WORK ORDER: The answer is every line in the data below that contains the word "guiado".

EXCERPTED RECORDS:
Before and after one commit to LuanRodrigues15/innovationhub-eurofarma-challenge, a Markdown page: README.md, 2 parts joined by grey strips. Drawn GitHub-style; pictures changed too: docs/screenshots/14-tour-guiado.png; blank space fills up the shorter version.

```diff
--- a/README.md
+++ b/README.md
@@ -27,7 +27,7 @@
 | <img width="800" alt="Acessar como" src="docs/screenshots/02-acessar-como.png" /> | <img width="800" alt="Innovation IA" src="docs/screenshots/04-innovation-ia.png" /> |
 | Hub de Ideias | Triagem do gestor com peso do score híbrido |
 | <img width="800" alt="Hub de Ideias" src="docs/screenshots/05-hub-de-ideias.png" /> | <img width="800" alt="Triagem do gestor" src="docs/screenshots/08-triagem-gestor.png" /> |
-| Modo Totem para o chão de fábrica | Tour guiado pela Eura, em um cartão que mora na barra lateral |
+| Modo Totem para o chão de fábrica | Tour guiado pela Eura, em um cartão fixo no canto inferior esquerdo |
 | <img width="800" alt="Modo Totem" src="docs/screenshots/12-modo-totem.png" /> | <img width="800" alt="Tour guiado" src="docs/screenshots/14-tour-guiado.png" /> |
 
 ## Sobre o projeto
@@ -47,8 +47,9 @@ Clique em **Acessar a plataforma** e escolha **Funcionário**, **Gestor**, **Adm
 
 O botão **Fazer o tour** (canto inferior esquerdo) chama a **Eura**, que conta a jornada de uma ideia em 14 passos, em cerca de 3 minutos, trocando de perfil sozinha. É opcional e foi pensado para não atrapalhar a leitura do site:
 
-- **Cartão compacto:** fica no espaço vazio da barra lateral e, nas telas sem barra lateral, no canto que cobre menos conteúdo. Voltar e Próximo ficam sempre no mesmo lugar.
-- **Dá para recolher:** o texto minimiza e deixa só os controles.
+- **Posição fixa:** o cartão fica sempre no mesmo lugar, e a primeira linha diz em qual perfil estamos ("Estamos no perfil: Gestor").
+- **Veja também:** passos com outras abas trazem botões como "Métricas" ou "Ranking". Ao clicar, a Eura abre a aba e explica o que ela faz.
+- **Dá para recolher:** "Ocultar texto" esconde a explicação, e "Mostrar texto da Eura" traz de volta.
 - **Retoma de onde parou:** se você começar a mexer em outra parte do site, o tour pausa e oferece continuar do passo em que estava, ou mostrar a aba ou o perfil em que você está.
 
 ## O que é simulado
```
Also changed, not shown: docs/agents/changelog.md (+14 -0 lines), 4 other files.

WRITTEN SOLUTION:
Before and after one commit to LuanRodrigues15/innovationhub-eurofarma-challenge, a Markdown page: README.md, 2 parts joined by grey strips. Drawn GitHub-style; pictures changed too: docs/screenshots/14-tour-guiado.png; blank space fills up the shorter version.
-| Modo Totem para o chão de fábrica | Tour guiado pela Eura, em um cartão que mora na barra lateral |
+| Modo Totem para o chão de fábrica | Tour guiado pela Eura, em um cartão fixo no canto inferior esquerdo |
 | <img width="800" alt="Modo Totem" src="docs/screenshots/12-modo-totem.png" /> | <img width="800" alt="Tour guiado" src="docs/screenshots/14-tour-guiado.png" /> |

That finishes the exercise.